Stored records
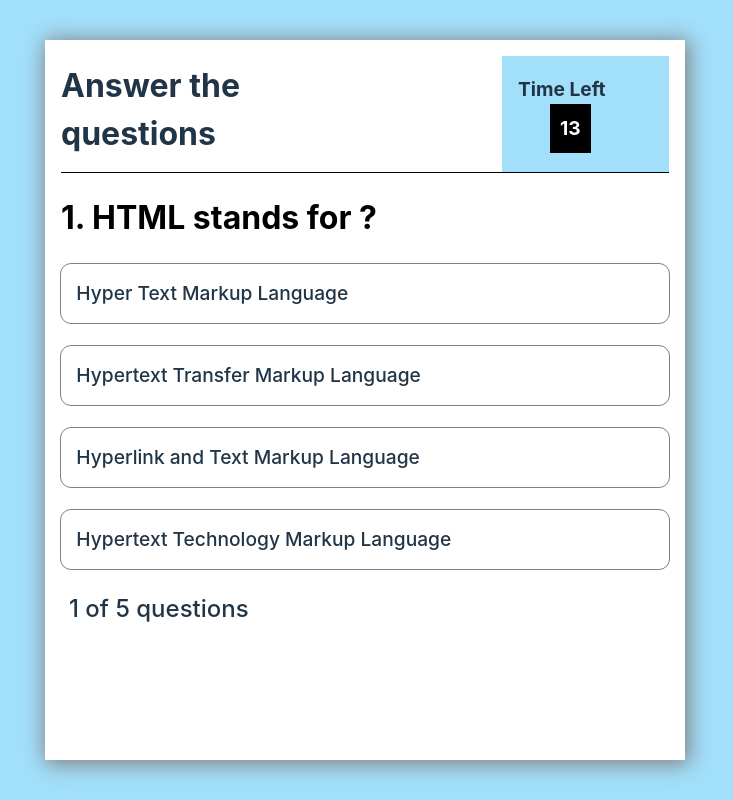
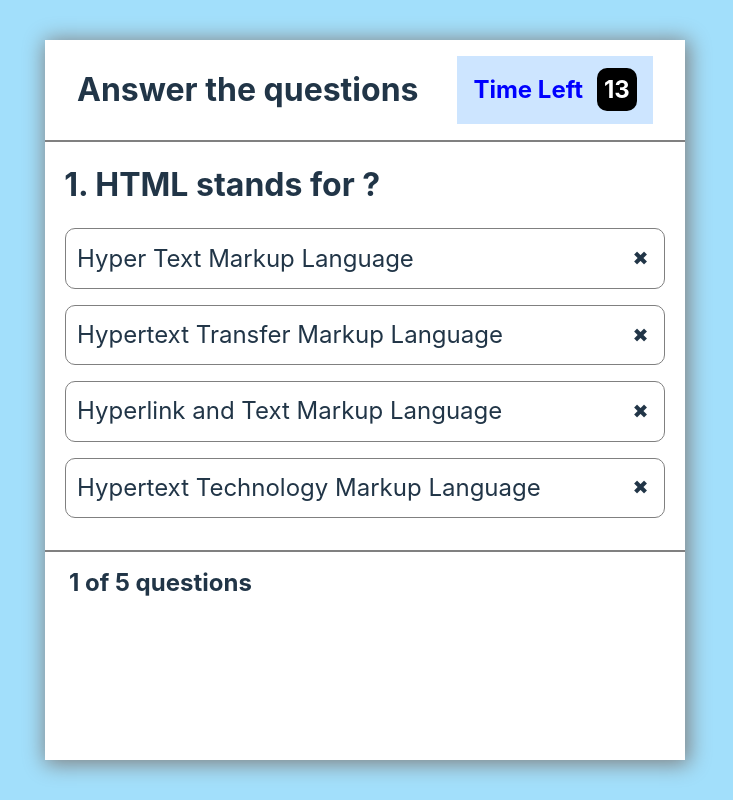
Before and after one commit to Talha12Shiekh/REACT_QUIZZ_APP, a React (Vite) app: page / in a window 1280 px wide. Both pictures are taken after a click on the button "Start Quiz". Shown: the whole page, without its empty margins (275-1008 px from the left). Built offline with nearby package versions, Linux system fonts and the light colour scheme.

Commit message:
Pending settings screen

```diff
--- a/src/App.jsx
+++ b/src/App.jsx
@@ -1,8 +1,9 @@
 import QuizBox from "./QuizBox";
-import "./App.css";
 import StartButton from "./StartButton";
 import { createPortal } from "react-dom";
-import { useState, useRef,useEffect } from "react";
+import { useState, useRef, useEffect } from "react";
+import SecondQuizBox from "./SecondQuizBox";
+import Modal from "./Modal";
 
 function App() {
   const [showQuizModal, setShowQuizModal] = useState(false);
@@ -10,16 +11,16 @@ function App() {
   let interval = useRef();
 
   useEffect(() => {
-    if(timer < 1){
-      clearInterval(interval.current)
+    if (timer < 1) {
+      clearInterval(interval.current);
     }
-  },[timer])
+  }, [timer]);
 
   function increaseTimer() {
     settimer((p) => p - 1);
   }
 
-  function increaseCount(){
+  function increaseCount() {
     interval.current = setInterval(increaseTimer, 1000);
   }
 
@@ -29,17 +30,21 @@ function App() {
         interval={interval}
         onClick={() => {
           setShowQuizModal(true);
-          increaseCount()
+          increaseCount();
         }}
       />
       {showQuizModal &&
         createPortal(
-          <QuizBox
-            settimer={settimer}
-            timer={timer}
-            setShowQuizModal={setShowQuizModal}
-            increaseCount={increaseCount}
-          />,
+          <Modal>
+            <SecondQuizBox
+              settimer={settimer}
+              timer={timer}
+              setShowQuizModal={setShowQuizModal}
+              increaseCount={increaseCount}
+              ref={interval}
+            />
+          </Modal>,
+
           document.getElementById("quiz_modal")
         )}
     </div>
--- /dev/null
+++ b/src/SecondQuizBox.jsx
@@ -0,0 +1,120 @@
+import React, { useEffect, useState } from "react";
+import SingleQuizComponent from "./SingleQuizComponent";
+import { questions } from "./question";
+import Modal from "./Modal"
+import ResultModal from "./ResultModal"
+import { createPortal } from 'react-dom';
+import SecondSingleQuiz from "./SecondSingleQuiz";
+
+const SecondQuizBox = React.forwardRef(
+  ({ settimer, timer, increaseCount }, ref) => {
+    const [currentindex, setcurrentindex] = useState(0);
+    const [currentQuestions, setcurrentQuestions] = useState(
+      questions[currentindex]
+    );
+    let allQuizes = document.querySelectorAll(".singleQuiz");
+    const [resetOptions, setResetOptions] = useState(false);
+    const [showNextButton, setshowNextButton] = useState(false);
+    const [disableAllOptions, setdisableAllOptions] = useState(false);
+    const [optionSelected, setoptionSelected] = useState(false);
+    const [showResultModal, setshowResultModal] = useState(false);
+    const [score, setscore] = useState(0);
+
+    const increaseQuestions = () => {
+        settimer(15)
+        clearInterval(ref.current);
+        increaseCount()
+        setResetOptions(true);
+        setshowNextButton(false);
+        setoptionSelected(false);
+        setdisableAllOptions(false);
+        if (currentindex >= questions.length - 1) {
+          setshowResultModal(true);
+          setcurrentindex(0)
+        } else {
+          setcurrentindex((c) => c + 1);
+        }
+      };
+
+      useEffect(() => {
+        setcurrentQuestions(questions[currentindex]);
+      }, [currentindex]);
+
+      let correctAnswer = currentQuestions.answer;
+
+      useEffect(() => {
+        if(timer == 0){
+          setdisableAllOptions(true);
+          setshowNextButton(true);
+          for(let i = 0;i<allQuizes.length;i++){
+            if(allQuizes[i].innerText == correctAnswer){
+              allQuizes[i].style.backgroundColor = "lightgreen"
+            }
+          }
+        }
+      },[timer])
+
+      function initTimer(){
+         if(timer < 10){
+          return "0" + timer;
+        }else {
+          return timer;
+        }
+      }
+
+    return (
+        <>
+        {showResultModal && createPortal(<ResultModal setshowResultModal={setshowResultModal} score={score}/>,document.getElementById("result_modal"))}
+      <div className="quix_box_container">
+        <header className="quix_box_top_content">
+          <div>
+            <h1>Answer the questions</h1>
+          </div>
+          <div>
+            <div>
+              <h2>
+              Time {timer == 0 ? "Off" : "Left"} <span>{initTimer()}</span>
+              </h2>
+            </div>
+          </div>
+        </header>
+        <div className="question_container">
+          <h1>{currentQuestions.numb}. {currentQuestions.question}</h1>
+        </div>
+        <main>
+        {currentQuestions.options.map((option, index) => {
+            return (
+              <SecondSingleQuiz
+              currentindex={currentindex}
+              key={index}
+              resetOptions={resetOptions}
+              setResetOptions={setResetOptions}
+              disableAllOptions={disableAllOptions}
+              setdisableAllOptions={setdisableAllOptions}
+              setshowNextButton={setshowNextButton}
+              optionSelected={optionSelected}
+              setoptionSelected={setoptionSelected}
+              option={option}
+              setscore={setscore}
+              ref={ref}
+              options={currentQuestions.options}
+              />
+            );
+          })}
+        </main>
+        <footer className="quiz_bottom_content">
+          <div>{currentindex + 1} of {questions.length} questions</div>
+          <div>
+            <button
+            style={{ display: showNextButton ? "" : "none" }}
+            onClick={increaseQuestions}
+            >Next Que</button>
+          </div>
+        </footer>
+      </div>
+      </>
+    );
+  }
+);
+
+export default SecondQuizBox;
--- /dev/null
+++ b/src/SecondSingleQuiz.jsx
@@ -0,0 +1,102 @@
+import React, { useEffect, useState,useRef} from "react";
+import { questions } from "./question";
+import "./quixBox.css";
+
+const SecondSingleQuiz = React.forwardRef(
+  (
+    {
+      option,
+      currentindex,
+      resetOptions,
+      setResetOptions,
+      setshowNextButton,
+      disableAllOptions,
+      setdisableAllOptions,
+      optionSelected,
+      setoptionSelected,
+      setscore,
+      options,
+    },ref
+  ) => {
+    const [isCorrect, setisCorrect] = useState(null);
+  const [className, setclassName] = useState("");
+  const [iconclassName, seticonclassName] = useState(null);
+  const singleQuizRef = useRef();
+
+  const correctAnswer = questions[currentindex].answer;
+  let allQuizes = document.querySelectorAll(".singleQuiz");
+
+  function findAnswer(answer) {
+    clearInterval(ref.current)
+    if (!optionSelected) {
+      setoptionSelected(true);
+      setResetOptions(false);
+      setshowNextButton(true);
+
+      const clickedOption = answer;
+      if (clickedOption === correctAnswer) {
+        setisCorrect(true);
+        setscore(p => p + 1);
+      } else {
+        setisCorrect(false);
+      }
+    }
+  }
+
+  useEffect(() => {
+    if (isCorrect) {
+      setclassName("green");
+      seticonclassName(true)
+    } else if (isCorrect == null) {
+      setclassName("");
+      seticonclassName(null)
+    } else if (!isCorrect) {
+      setclassName("red");
+      seticonclassName(false)
+
+      for(let i = 0;i<allQuizes.length;i++){
+        if(allQuizes[i].innerText == correctAnswer){
+          allQuizes[i].style.backgroundColor = "lightgreen"
+        }
+      }
+    }
+    if (resetOptions) {
+      setisCorrect(null);
+      seticonclassName(null)
+    }
+
+    if (optionSelected) {
+      setdisableAllOptions(true);
+    } else {
+      setdisableAllOptions(false);
+    }
+  }, [isCorrect, resetOptions]);
+
+  function iconClassName(){
+    if(className == null){
+      return ""
+    }else if(iconclassName){
+      return "✓"
+    }else {
+      return "✖"
+    }
+  }
+
+    return (
+      <div
+        className={`single_quiz ${className} ${
+          disableAllOptions ? "pointer_events" : ""
+        }`}
+        ref={singleQuizRef}
+        onClick={() => findAnswer(option)}
+      >
+        <div>{option}</div>
+        <div>
+          <div className={`icon_contianer`}>{iconClassName()}</div>
+        </div>
+      </div>
+    );
+  }
+);
+
+export default SecondSingleQuiz;
--- /dev/null
+++ b/src/quixBox.css
@@ -0,0 +1,113 @@
+.quix_box_container{
+    width: 50vw;
+    height: 90vh;
+    background-color: white;
+    border-radius: 10px;
+}
+
+.hidden{
+    display: none;
+}
+
+.quix_box_top_content{
+    display: flex;
+    justify-content: space-between;
+    align-items: center;
+    padding-inline: 2em;
+    padding-block: 1em;
+    border-bottom: 2px solid grey;
+}
+
+.quix_box_top_content div:not(:first-child) div{
+    height: 80%;
+    display: inline-block;
+    background-color:#cde5ff;
+    padding-inline: 1em;
+    padding-block: 1em;
+    color: blue;
+}
+
+.quix_box_top_content div:not(:first-child) div span{
+    background-color: black;
+    color:white;
+    padding: .3em;
+    margin-left: .5rem;
+    border-radius: 10px;
+}
+
+h1,h2{
+    margin: 0;
+}
+
+.question_container{
+    margin: 1.2rem;
+}
+
+.single_quiz{
+    width: 90%;
+
+    display: flex;
+    margin-inline: auto;
+    padding: .7em;
+    justify-content: space-between;
+    border-radius: 10px;
+    border: 1px solid grey;
+    align-items: center;
+    cursor: pointer;
+    margin-bottom: 1rem;
+}
+
+main{
+    margin-bottom: 2rem;
+}
+
+.single_quiz.green{
+    background-color: #40e14063;
+}
+.single_quiz.red{
+    background-color: #fad7dd;
+}
+
+.single_quiz div:first-child{
+    font-size: 1.5em;
+}
+
+.single_quiz > div:not(:first-child){
+    width: 25px;
+    height: 25px;
+    border-radius: 100%;
+    display: flex;
+    justify-content: center;
+    align-items: center;
+    font-weight: bolder;
+    font-size: .8rem;
+}
+
+.single_quiz.green > div:not(:first-child){
+    color: green;
+    border: 3px solid green;
+}
+.single_quiz.red > div:not(:first-child){
+    color: red;
+    border:3px solid red;
+}
+
+.quiz_bottom_content{
+    display: flex;
+    align-items: center;
+    justify-content: space-between;
+    border-top: 2px solid grey;
+    padding-inline: 1.5em;
+    padding-block: .8em;
+}
+
+.quiz_bottom_content div:first-child{
+    font-size: 1.5rem;
+    font-weight: bold;
+}
+
+.quiz_bottom_content div:not(:first-child) button{
+    background-color: #007afd;
+    color: white;
+    font-size: 1.3em;
+}
```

• **Aim of the task**
A single number is required: the count of lines in the entries that include the word "null".

• **Problem solution**
10